In 1990 the business took another leap forward as we opened a much larger commercial studio in Harpenden with an infinity cove and full colour processing and printing facilities. In 1996 we were one of the first studios in west Herts to invest in digital technology. With early equipment inherently expensive and unreliable, my views on the way photography was going changed somewhat and before the end of the decade I had become disenchanted. In 1999 the studio was closed and the business sold off.  I pondered the future over the next year before striking a deal to help start a new photographic based business,  showcasing towns, retail and restaurant areas, creating photo led interactive CD ROMS. As the business developed, we found introductions into the events industry from where I started specialising in corporate event photography and conference photography and video.

Along with the architectural and commercial product and location photography I had broken my teeth on, corporate event and conference photography became a specialist field and another string to the bow.  In 2009 I once again broke away, developing the corporate work still further whilst maintaining a core of clients in the commercial and architectural industries. To this day I continue in these areas of specialisation and thank all those loyal clients who have made it such an enjoyable career. Thirty five years in the business – thirty years as a member of the British Institute of Professional Photography. Its been real!

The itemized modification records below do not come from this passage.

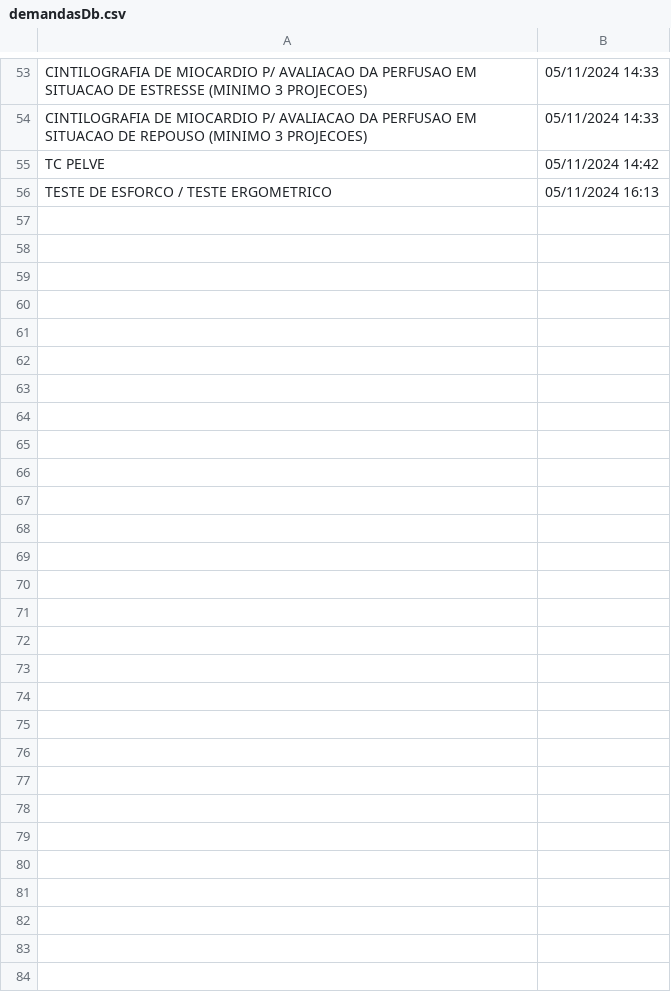
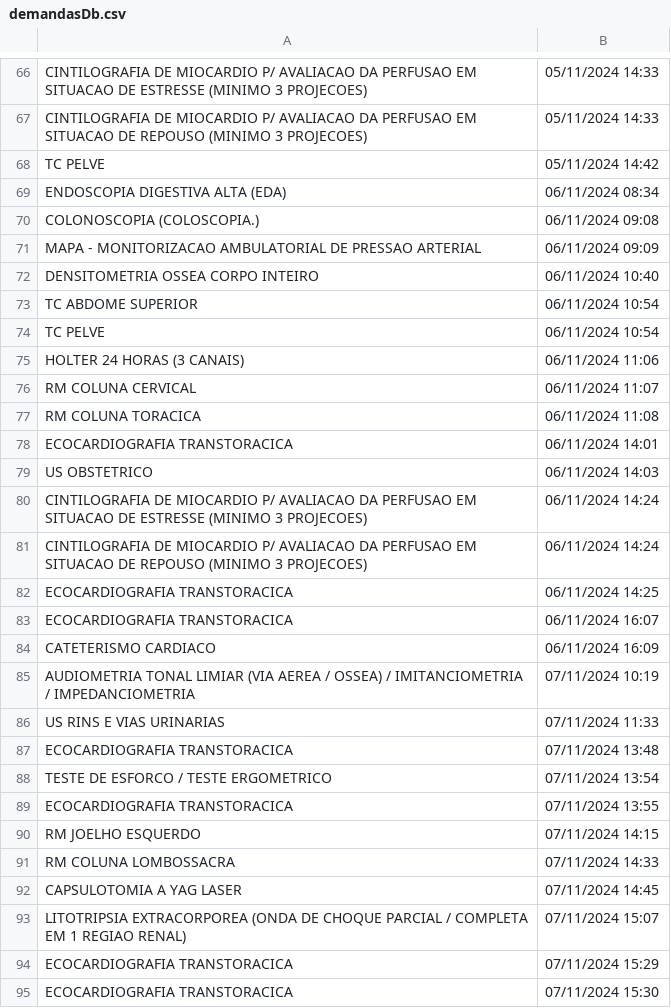
Before and after one commit to thiago-amaroo/saude_demandas, a CSV file: uploadsTemp/demandasDb.csv, drawn as a sheet; only a part is shown, gaps mark what is left out; the diff covers the shown part only.

```diff
--- a/uploadsTemp/demandasDb.csv
+++ b/uploadsTemp/demandasDb.csv
@@ -55,2 +68,28 @@ CINTILOGRAFIA DE MIOCARDIO P/ AVALIACAO DA PERFUSAO EM SITUACAO DE REPOUSO (MINI
 TC PELVE;05/11/2024 14:42
-TESTE DE ESFORCO / TESTE ERGOMETRICO;05/11/2024 16:13
+ENDOSCOPIA DIGESTIVA ALTA (EDA);06/11/2024 08:34
+COLONOSCOPIA (COLOSCOPIA.);06/11/2024 09:08
+MAPA - MONITORIZACAO AMBULATORIAL DE PRESSAO ARTERIAL;06/11/2024 09:09
+DENSITOMETRIA OSSEA CORPO INTEIRO;06/11/2024 10:40
+TC ABDOME SUPERIOR;06/11/2024 10:54
+TC PELVE;06/11/2024 10:54
+HOLTER 24 HORAS (3 CANAIS);06/11/2024 11:06
+RM COLUNA CERVICAL;06/11/2024 11:07
+RM COLUNA TORACICA;06/11/2024 11:08
+ECOCARDIOGRAFIA TRANSTORACICA;06/11/2024 14:01
+US OBSTETRICO;06/11/2024 14:03
+CINTILOGRAFIA DE MIOCARDIO P/ AVALIACAO DA PERFUSAO EM SITUACAO DE ESTRESSE (MINIMO 3 PROJECOES);06/11/2024 14:24
+CINTILOGRAFIA DE MIOCARDIO P/ AVALIACAO DA PERFUSAO EM SITUACAO DE REPOUSO (MINIMO 3 PROJECOES);06/11/2024 14:24
+ECOCARDIOGRAFIA TRANSTORACICA;06/11/2024 14:25
+ECOCARDIOGRAFIA TRANSTORACICA;06/11/2024 16:07
+CATETERISMO CARDIACO;06/11/2024 16:09
+AUDIOMETRIA TONAL LIMIAR (VIA AEREA / OSSEA) / IMITANCIOMETRIA / IMPEDANCIOMETRIA;07/11/2024 10:19
+US RINS E VIAS URINARIAS;07/11/2024 11:33
+ECOCARDIOGRAFIA TRANSTORACICA;07/11/2024 13:48
+TESTE DE ESFORCO / TESTE ERGOMETRICO;07/11/2024 13:54
+ECOCARDIOGRAFIA TRANSTORACICA;07/11/2024 13:55
+RM JOELHO ESQUERDO;07/11/2024 14:15
+RM COLUNA LOMBOSSACRA;07/11/2024 14:33
+CAPSULOTOMIA A YAG LASER;07/11/2024 14:45
+LITOTRIPSIA EXTRACORPOREA (ONDA DE CHOQUE PARCIAL / COMPLETA EM 1 REGIAO RENAL);07/11/2024 15:07
+ECOCARDIOGRAFIA TRANSTORACICA;07/11/2024 15:29
+ECOCARDIOGRAFIA TRANSTORACICA;07/11/2024 15:30
```
Also changed, not shown: 18 added rows and 5 removed rows elsewhere in this file, 5 other files.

To see what else I’ve been doing for the last 30 years in-between photography, click here